Each entry should be duplicated verbatim; its pictures should not be.
++++++++
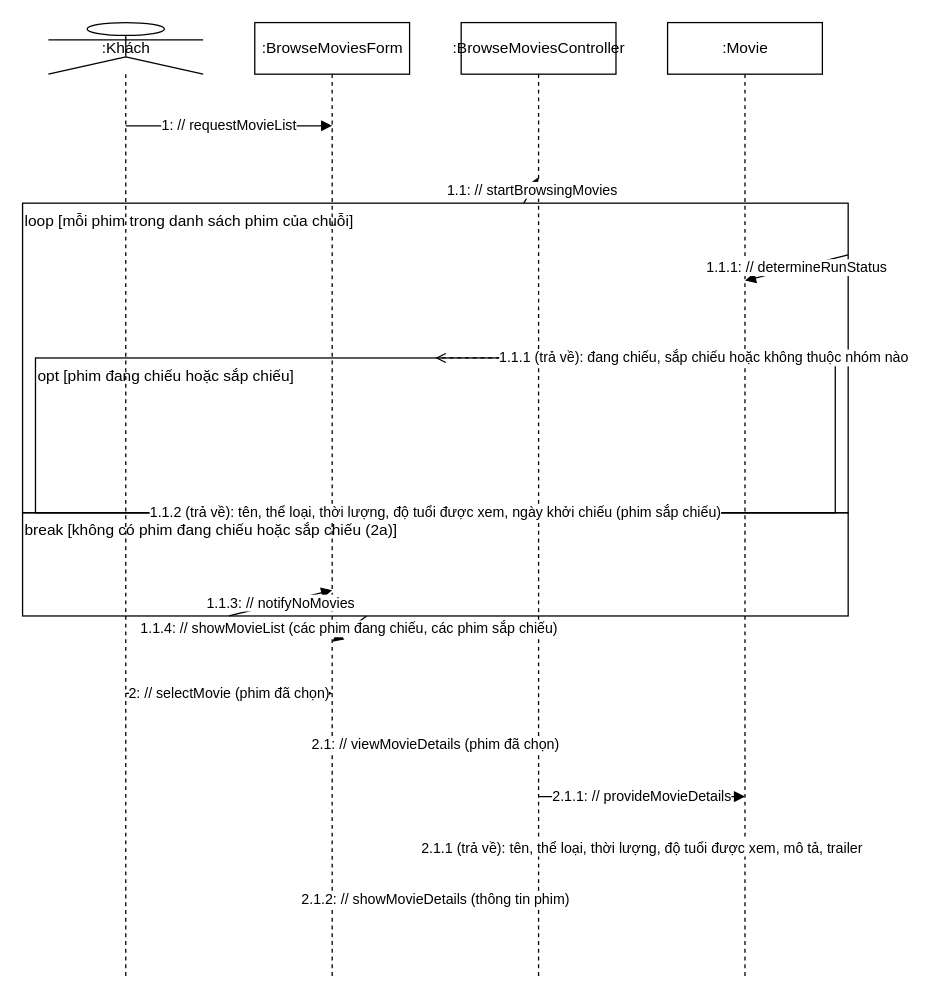
This is design/diagrams/P07-sequence-UC-003.drawio from luytbq/app-dat-ve-xem-phim, a draw.io file, before an edit. Source tidied: cells renumbered, new cells numbered last; positions are measured from the earlier drawing's top-left corner, leaving out a move shared by most shapes. Both pictures are drawn from the tidied source at 129%, with x=0, y=0 at pixel (22, 22).
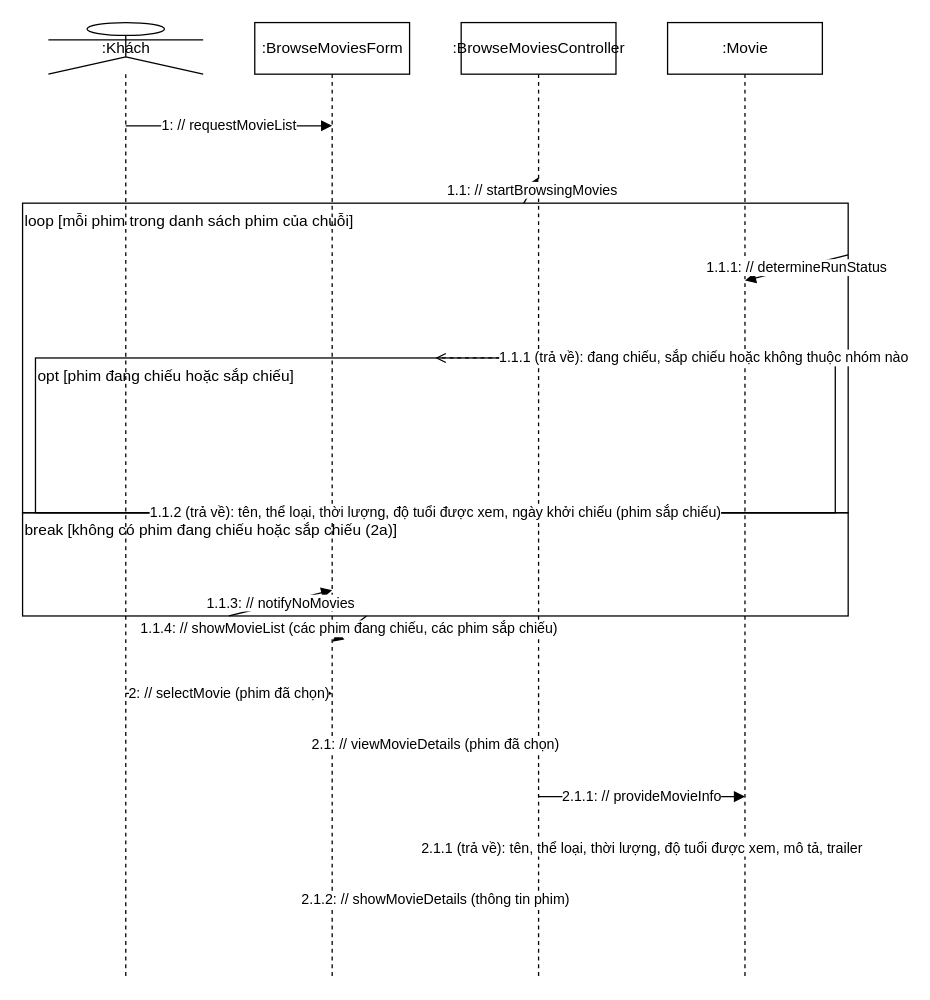
The same diagram, later.

Change to the diagram source:
```diff
@@
-    <mxCell id="19" value="2.1.1: // provideMovieDetails" style="endArrow=block;endFill=1;html=1;" parent="1" edge="1">
+    <mxCell id="19" value="2.1.1: // provideMovieInfo" style="endArrow=block;endFill=1;html=1;" parent="1" edge="1">
       <mxGeometry relative="1" as="geometry">
         <mxPoint x="400" y="600" as="sourcePoint" />
         <mxPoint x="560" y="600" as="targetPoint" />
       </mxGeometry>
     </mxCell>
```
++++++++
Solution for this problem —
This is design/diagrams/P07-sequence-UC-003.drawio from luytbq/app-dat-ve-xem-phim, a draw.io file, before an edit. Source tidied: cells renumbered, new cells numbered last; positions are measured from the earlier drawing's top-left corner, leaving out a move shared by most shapes. Both pictures are drawn from the tidied source at 129%, with x=0, y=0 at pixel (22, 22).
The same diagram, later.

Change to the diagram source:
```diff
@@
-    <mxCell id="19" value="2.1.1: // provideMovieDetails" style="endArrow=block;endFill=1;html=1;" parent="1" edge="1">
+    <mxCell id="19" value="2.1.1: // provideMovieInfo" style="endArrow=block;endFill=1;html=1;" parent="1" edge="1">
       <mxGeometry relative="1" as="geometry">
         <mxPoint x="400" y="600" as="sourcePoint" />
         <mxPoint x="560" y="600" as="targetPoint" />
       </mxGeometry>
     </mxCell>
```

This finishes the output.